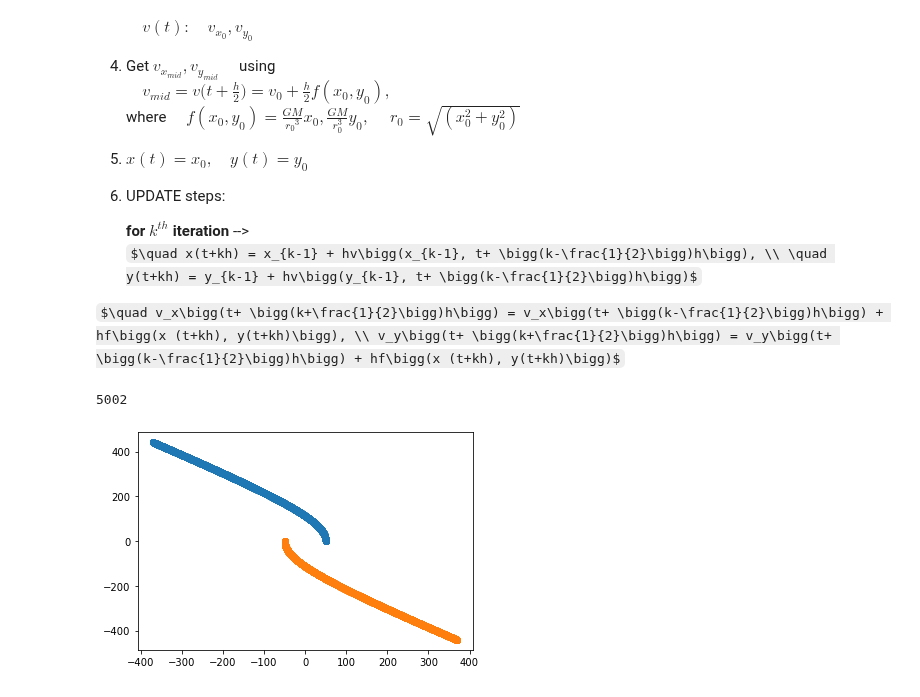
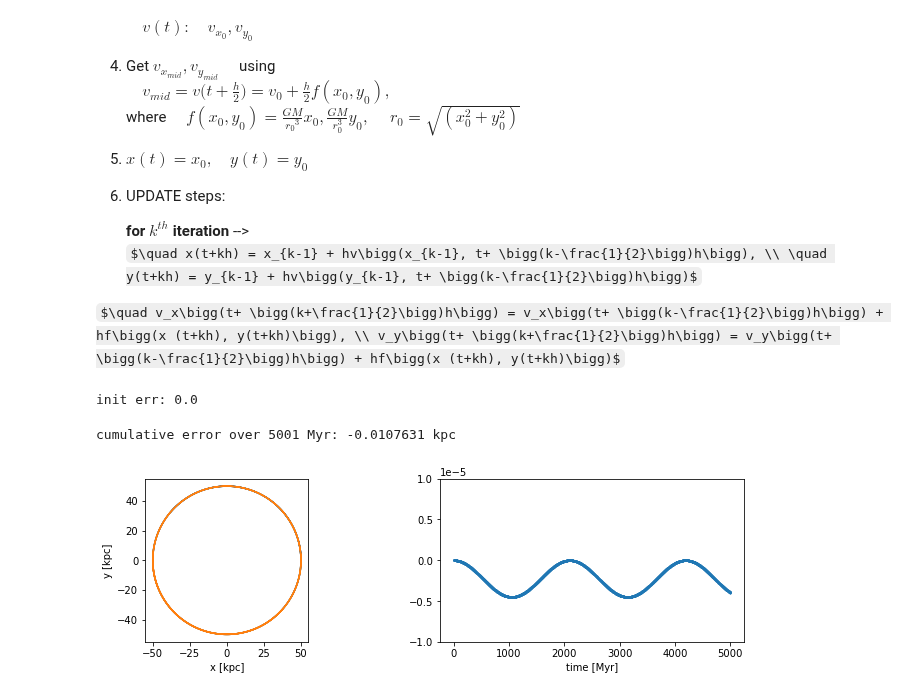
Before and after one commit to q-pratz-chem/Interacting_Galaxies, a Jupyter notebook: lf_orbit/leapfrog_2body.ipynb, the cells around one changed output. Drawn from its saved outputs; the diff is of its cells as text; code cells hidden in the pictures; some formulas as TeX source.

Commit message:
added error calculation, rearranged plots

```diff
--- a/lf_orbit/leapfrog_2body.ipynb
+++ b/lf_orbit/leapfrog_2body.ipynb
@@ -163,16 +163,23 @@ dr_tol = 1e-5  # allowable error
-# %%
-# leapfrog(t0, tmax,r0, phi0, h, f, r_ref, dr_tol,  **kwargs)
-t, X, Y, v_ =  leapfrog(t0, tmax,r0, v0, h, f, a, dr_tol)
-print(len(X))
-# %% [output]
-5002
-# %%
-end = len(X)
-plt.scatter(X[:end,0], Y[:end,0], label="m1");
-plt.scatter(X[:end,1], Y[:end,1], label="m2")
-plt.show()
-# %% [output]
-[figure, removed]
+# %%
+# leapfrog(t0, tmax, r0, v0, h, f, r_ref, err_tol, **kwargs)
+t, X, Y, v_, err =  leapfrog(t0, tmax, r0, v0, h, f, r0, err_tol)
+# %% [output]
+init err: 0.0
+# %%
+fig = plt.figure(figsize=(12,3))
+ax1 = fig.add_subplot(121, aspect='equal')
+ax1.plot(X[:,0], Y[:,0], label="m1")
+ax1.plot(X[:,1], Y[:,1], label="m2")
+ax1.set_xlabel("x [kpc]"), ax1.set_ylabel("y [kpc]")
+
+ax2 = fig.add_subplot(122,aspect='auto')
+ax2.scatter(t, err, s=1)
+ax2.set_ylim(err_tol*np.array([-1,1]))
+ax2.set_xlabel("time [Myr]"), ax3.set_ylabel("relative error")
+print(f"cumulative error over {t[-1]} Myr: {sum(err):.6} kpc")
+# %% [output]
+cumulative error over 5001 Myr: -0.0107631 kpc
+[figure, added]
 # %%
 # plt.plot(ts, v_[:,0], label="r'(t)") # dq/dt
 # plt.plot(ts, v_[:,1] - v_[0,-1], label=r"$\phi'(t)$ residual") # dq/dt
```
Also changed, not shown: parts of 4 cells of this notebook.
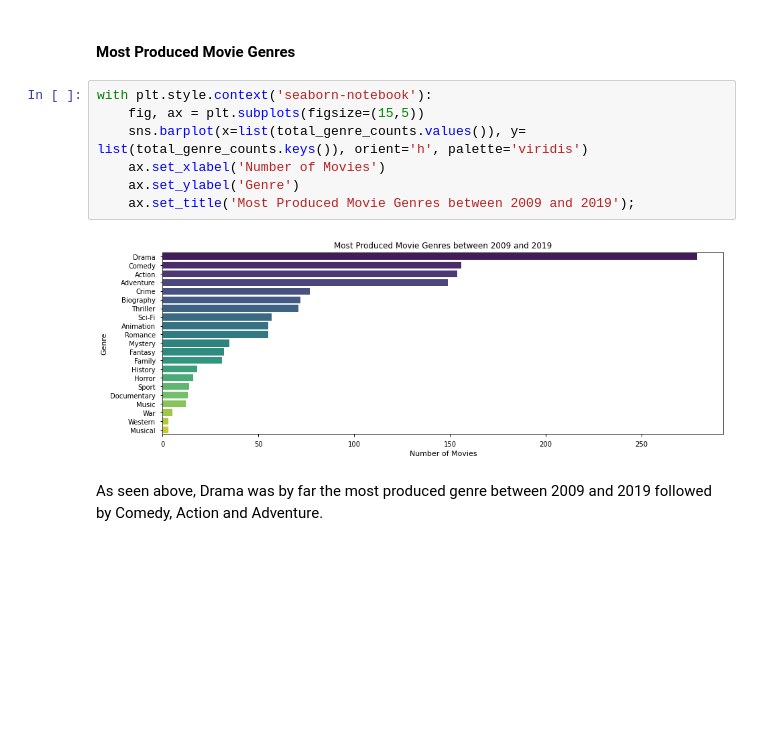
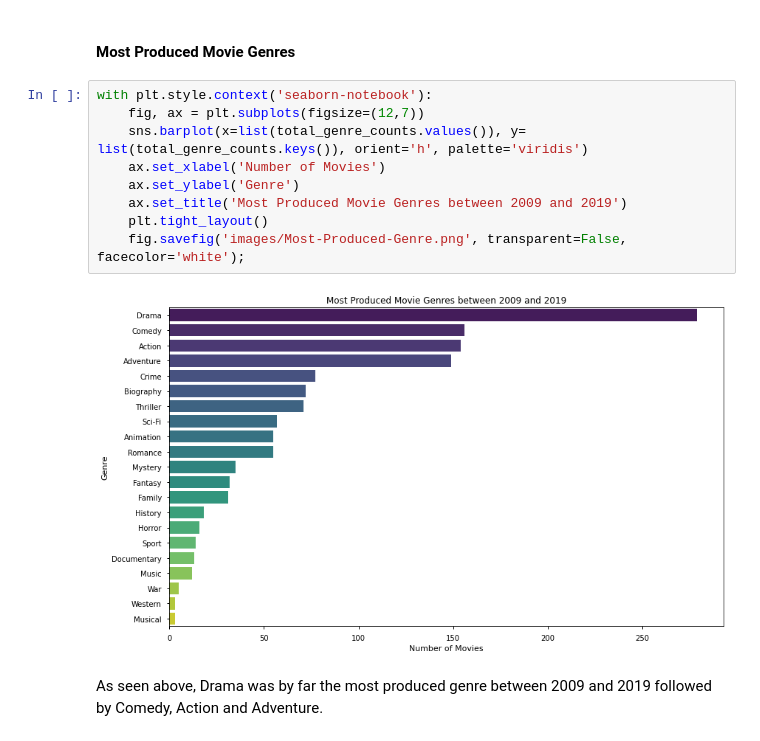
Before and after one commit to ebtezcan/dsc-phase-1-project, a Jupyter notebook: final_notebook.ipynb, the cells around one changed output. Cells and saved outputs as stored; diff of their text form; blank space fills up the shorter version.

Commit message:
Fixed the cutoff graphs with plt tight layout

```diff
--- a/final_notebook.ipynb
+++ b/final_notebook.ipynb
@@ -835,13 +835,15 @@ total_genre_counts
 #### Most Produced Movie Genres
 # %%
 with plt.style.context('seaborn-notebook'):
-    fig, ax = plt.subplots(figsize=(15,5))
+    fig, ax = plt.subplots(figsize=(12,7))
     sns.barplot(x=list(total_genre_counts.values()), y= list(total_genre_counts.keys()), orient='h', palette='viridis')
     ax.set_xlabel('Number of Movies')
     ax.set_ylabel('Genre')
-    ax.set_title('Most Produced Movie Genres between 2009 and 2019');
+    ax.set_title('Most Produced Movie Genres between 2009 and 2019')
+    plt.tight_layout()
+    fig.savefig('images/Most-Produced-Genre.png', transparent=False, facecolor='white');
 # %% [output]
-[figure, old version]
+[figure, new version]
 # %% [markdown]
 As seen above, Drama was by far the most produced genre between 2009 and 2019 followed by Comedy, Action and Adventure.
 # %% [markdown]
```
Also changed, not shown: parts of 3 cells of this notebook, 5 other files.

* * *

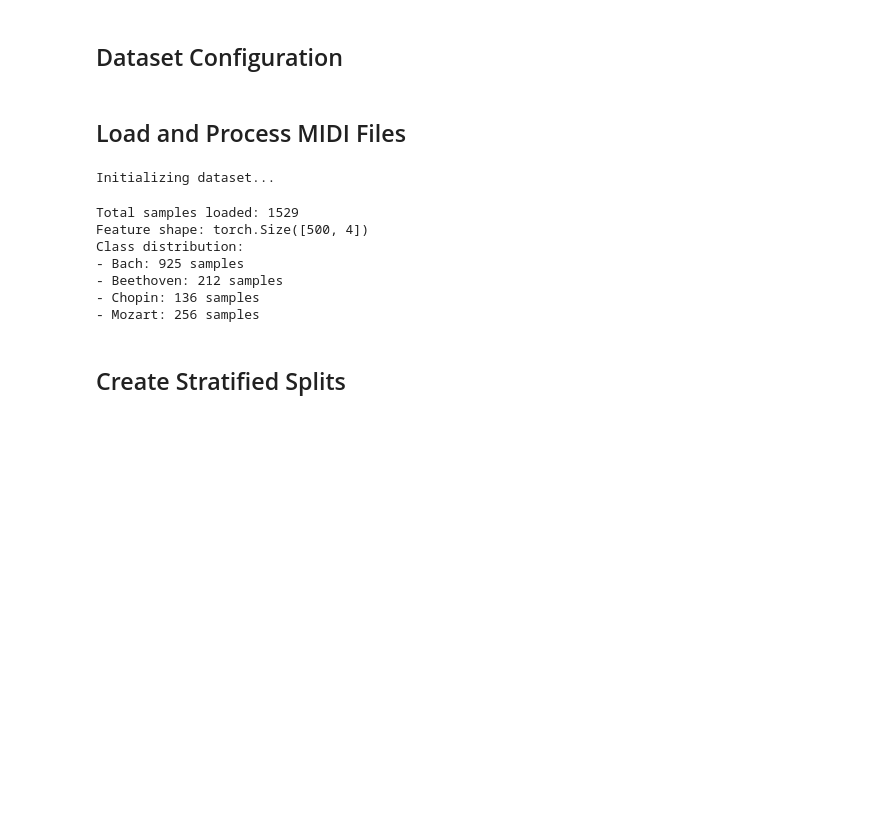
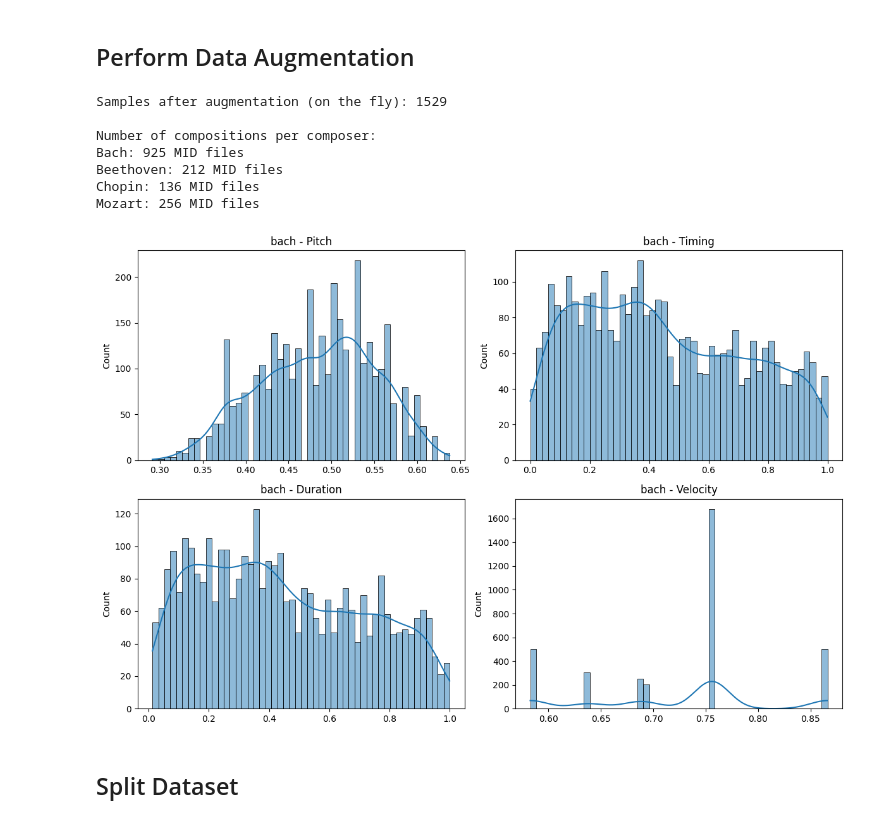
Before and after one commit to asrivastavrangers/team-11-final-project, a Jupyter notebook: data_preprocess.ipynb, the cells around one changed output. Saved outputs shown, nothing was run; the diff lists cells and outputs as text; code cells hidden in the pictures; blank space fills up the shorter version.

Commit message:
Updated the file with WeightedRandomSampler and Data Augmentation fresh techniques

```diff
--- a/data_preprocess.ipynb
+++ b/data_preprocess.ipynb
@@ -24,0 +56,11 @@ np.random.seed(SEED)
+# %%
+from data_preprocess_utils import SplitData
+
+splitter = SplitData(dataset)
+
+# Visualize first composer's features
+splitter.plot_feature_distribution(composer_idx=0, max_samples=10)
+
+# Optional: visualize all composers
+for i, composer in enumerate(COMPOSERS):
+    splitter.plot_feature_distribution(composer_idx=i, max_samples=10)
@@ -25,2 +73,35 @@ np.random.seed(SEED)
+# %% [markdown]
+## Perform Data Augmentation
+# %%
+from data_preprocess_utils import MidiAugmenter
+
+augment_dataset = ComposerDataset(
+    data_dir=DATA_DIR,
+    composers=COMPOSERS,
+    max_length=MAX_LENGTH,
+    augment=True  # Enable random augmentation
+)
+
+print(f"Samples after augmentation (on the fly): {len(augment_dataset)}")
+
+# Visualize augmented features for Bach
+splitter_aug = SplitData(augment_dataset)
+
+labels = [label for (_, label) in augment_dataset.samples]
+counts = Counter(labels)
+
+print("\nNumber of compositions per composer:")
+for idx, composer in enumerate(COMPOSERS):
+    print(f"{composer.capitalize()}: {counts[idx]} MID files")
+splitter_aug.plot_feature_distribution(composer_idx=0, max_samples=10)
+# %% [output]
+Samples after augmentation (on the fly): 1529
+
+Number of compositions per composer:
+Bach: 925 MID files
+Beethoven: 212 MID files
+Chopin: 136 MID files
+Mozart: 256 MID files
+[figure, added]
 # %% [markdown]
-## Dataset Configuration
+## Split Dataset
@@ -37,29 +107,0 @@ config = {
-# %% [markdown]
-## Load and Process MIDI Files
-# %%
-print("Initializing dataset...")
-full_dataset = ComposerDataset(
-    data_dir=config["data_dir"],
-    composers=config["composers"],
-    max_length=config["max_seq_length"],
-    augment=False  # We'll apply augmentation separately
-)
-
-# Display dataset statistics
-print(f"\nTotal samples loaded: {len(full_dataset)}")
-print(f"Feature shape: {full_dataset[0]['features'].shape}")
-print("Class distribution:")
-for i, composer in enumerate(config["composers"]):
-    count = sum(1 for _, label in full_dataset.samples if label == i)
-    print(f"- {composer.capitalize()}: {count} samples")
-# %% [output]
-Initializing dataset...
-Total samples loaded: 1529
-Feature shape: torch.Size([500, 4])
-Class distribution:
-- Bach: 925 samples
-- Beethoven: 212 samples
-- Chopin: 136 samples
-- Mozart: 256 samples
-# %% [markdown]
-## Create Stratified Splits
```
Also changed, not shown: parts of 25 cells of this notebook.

==

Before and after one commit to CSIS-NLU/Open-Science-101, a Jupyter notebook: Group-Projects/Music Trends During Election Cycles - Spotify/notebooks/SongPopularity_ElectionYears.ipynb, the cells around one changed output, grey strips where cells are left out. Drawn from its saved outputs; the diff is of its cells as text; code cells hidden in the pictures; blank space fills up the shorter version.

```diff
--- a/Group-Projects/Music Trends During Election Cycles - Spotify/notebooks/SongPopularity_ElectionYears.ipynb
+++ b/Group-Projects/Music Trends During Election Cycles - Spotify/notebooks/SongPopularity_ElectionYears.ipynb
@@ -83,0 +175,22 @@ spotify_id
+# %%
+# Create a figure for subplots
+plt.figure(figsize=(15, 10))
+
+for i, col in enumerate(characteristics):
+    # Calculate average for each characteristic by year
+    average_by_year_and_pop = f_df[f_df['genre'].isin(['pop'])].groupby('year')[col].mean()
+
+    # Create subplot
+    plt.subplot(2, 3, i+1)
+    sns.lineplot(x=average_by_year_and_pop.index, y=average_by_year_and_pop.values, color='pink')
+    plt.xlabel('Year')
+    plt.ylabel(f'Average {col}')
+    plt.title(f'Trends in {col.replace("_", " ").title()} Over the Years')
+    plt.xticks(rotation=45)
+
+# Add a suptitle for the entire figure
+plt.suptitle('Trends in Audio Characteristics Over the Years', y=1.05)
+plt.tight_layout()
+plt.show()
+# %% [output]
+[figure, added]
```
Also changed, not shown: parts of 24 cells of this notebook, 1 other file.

**Problem statement**
Filter the listing by the string "Also"; copy each matching line.

**Exercise result**
Also changed, not shown: parts of 4 cells of this notebook.
Also changed, not shown: parts of 3 cells of this notebook, 5 other files.
Also changed, not shown: parts of 25 cells of this notebook.
Also changed, not shown: parts of 24 cells of this notebook, 1 other file.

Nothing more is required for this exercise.